[Records drawn from a dataset]
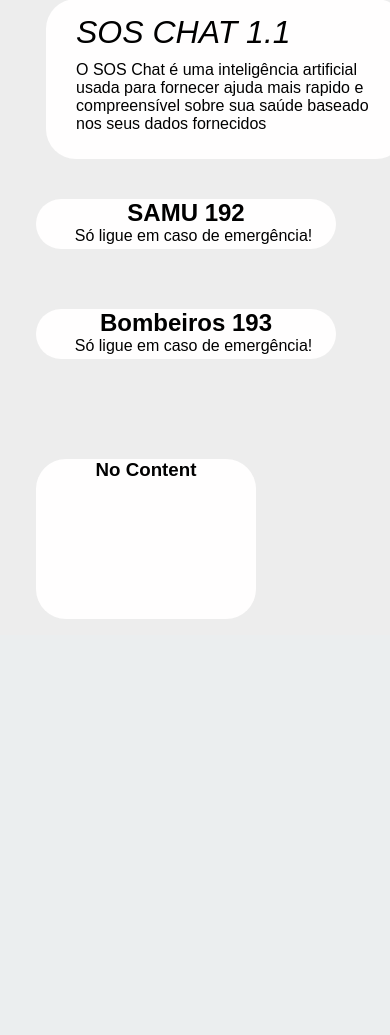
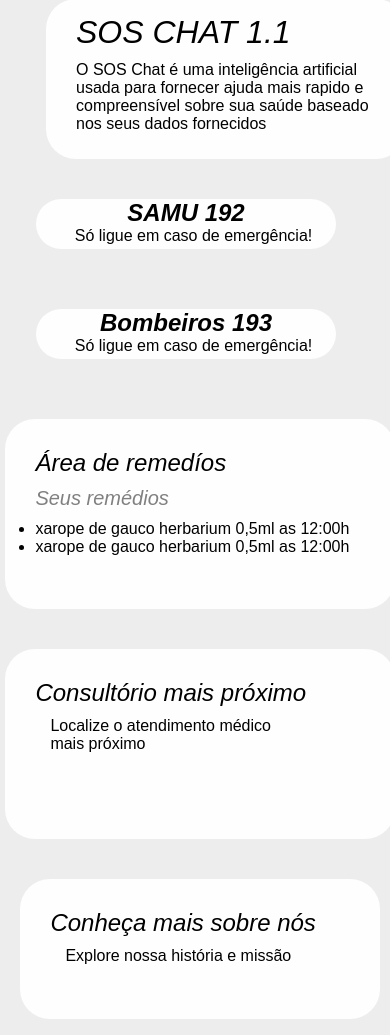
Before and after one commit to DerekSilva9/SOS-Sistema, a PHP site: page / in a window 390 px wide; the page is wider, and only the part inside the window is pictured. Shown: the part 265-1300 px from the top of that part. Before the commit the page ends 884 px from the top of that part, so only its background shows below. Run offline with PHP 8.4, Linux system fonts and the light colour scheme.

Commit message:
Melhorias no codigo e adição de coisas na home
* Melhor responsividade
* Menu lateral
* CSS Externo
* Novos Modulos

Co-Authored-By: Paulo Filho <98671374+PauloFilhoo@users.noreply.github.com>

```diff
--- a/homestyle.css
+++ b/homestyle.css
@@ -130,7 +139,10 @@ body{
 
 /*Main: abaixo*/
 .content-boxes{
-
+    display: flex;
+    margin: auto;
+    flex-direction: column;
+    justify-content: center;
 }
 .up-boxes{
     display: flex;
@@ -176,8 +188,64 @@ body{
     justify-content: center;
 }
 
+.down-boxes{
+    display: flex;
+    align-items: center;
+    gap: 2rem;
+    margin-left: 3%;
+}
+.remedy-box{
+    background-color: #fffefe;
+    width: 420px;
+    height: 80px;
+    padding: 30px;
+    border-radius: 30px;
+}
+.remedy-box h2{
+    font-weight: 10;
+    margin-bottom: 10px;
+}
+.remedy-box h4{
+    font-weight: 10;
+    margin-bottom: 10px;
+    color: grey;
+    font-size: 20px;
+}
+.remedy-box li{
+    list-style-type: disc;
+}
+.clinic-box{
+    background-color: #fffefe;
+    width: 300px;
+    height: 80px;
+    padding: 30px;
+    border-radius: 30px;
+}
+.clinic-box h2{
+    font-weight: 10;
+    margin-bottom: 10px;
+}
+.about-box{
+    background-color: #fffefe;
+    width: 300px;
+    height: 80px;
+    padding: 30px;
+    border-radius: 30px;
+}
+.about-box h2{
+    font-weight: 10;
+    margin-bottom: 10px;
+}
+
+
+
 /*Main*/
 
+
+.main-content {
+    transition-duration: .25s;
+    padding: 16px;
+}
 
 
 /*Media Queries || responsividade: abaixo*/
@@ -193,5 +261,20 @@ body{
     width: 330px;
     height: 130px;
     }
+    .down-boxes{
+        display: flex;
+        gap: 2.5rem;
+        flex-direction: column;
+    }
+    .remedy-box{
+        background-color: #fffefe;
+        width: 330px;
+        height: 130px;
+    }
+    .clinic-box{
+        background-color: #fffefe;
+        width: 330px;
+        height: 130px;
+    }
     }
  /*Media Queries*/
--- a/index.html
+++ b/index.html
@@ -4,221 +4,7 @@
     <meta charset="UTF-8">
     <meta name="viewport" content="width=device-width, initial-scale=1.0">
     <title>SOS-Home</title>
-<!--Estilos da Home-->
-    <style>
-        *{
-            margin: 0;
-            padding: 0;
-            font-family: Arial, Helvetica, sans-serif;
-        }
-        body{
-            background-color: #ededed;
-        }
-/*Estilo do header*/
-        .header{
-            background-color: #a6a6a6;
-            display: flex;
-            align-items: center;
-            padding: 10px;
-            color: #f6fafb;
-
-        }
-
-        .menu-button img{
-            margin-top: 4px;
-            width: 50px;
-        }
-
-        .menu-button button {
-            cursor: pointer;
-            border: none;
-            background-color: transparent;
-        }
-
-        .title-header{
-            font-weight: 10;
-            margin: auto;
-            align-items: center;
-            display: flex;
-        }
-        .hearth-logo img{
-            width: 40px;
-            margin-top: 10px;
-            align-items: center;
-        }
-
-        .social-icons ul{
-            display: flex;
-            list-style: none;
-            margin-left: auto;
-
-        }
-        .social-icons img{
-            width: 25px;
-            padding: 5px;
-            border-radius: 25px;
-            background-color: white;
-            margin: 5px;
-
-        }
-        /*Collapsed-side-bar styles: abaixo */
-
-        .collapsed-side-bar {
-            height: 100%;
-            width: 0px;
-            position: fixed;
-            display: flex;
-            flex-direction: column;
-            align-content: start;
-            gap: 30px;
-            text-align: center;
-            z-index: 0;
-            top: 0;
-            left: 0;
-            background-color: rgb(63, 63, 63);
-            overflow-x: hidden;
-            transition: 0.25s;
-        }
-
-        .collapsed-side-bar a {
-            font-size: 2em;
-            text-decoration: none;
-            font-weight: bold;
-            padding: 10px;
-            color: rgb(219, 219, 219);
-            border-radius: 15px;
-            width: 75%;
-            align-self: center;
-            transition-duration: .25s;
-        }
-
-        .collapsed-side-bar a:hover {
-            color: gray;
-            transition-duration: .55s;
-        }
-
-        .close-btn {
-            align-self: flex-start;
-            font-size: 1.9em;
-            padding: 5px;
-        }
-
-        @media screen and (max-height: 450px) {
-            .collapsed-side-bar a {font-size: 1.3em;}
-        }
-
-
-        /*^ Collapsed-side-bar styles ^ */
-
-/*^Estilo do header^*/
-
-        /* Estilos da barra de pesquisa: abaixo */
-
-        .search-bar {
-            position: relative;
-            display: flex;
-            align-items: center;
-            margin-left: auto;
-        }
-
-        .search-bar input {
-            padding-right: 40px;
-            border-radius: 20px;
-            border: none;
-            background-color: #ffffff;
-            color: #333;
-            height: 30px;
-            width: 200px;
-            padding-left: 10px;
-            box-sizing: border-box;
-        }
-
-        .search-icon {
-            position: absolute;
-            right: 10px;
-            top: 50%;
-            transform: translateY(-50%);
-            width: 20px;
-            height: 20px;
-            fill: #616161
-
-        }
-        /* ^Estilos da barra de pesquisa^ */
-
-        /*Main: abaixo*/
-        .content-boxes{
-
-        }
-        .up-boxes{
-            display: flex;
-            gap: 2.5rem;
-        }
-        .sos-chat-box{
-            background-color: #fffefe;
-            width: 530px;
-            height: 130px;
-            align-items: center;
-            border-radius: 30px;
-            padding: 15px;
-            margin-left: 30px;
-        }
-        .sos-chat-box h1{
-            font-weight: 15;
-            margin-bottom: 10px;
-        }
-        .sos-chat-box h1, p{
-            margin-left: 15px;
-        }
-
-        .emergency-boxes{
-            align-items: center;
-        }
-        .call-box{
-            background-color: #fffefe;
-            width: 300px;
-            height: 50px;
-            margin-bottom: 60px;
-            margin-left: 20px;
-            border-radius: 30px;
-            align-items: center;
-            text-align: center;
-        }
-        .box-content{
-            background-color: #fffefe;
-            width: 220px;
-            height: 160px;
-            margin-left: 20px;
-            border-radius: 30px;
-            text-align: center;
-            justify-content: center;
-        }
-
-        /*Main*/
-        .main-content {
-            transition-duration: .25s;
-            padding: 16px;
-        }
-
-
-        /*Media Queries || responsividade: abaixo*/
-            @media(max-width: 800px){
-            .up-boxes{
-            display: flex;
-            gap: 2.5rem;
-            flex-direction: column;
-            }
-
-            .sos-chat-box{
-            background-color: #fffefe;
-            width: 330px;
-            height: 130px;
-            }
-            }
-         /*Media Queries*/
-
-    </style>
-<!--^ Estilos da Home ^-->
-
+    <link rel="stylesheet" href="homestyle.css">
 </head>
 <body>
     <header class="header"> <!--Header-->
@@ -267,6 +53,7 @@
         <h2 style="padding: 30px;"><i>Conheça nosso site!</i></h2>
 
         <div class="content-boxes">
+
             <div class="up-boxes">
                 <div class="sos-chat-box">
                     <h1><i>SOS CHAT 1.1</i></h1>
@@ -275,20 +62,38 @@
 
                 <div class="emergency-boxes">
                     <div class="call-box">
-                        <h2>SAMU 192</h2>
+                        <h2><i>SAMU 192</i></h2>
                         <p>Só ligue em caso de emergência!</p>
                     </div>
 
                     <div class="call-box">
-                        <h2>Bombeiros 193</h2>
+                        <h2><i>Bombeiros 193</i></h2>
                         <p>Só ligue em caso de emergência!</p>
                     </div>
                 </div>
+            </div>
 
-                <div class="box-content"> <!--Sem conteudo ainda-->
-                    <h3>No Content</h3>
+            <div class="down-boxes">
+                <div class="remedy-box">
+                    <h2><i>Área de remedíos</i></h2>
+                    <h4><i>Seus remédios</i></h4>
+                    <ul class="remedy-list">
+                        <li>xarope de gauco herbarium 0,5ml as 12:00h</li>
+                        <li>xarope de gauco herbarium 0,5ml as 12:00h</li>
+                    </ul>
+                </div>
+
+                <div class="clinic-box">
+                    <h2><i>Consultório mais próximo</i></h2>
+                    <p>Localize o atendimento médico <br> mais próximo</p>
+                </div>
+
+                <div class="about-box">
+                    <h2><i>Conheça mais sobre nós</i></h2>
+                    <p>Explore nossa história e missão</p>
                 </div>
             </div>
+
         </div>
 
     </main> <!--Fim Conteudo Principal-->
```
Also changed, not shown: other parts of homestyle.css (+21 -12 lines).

Work instruction: Using the records above, gather all lines where the string "left" is present.

Solution to the problem:
+    margin-left: 3%;
-            margin-left: auto;
-            left: 0;
-            margin-left: auto;
-            padding-left: 10px;
-            margin-left: 30px;
-            margin-left: 15px;
-            margin-left: 20px;
-            margin-left: 20px;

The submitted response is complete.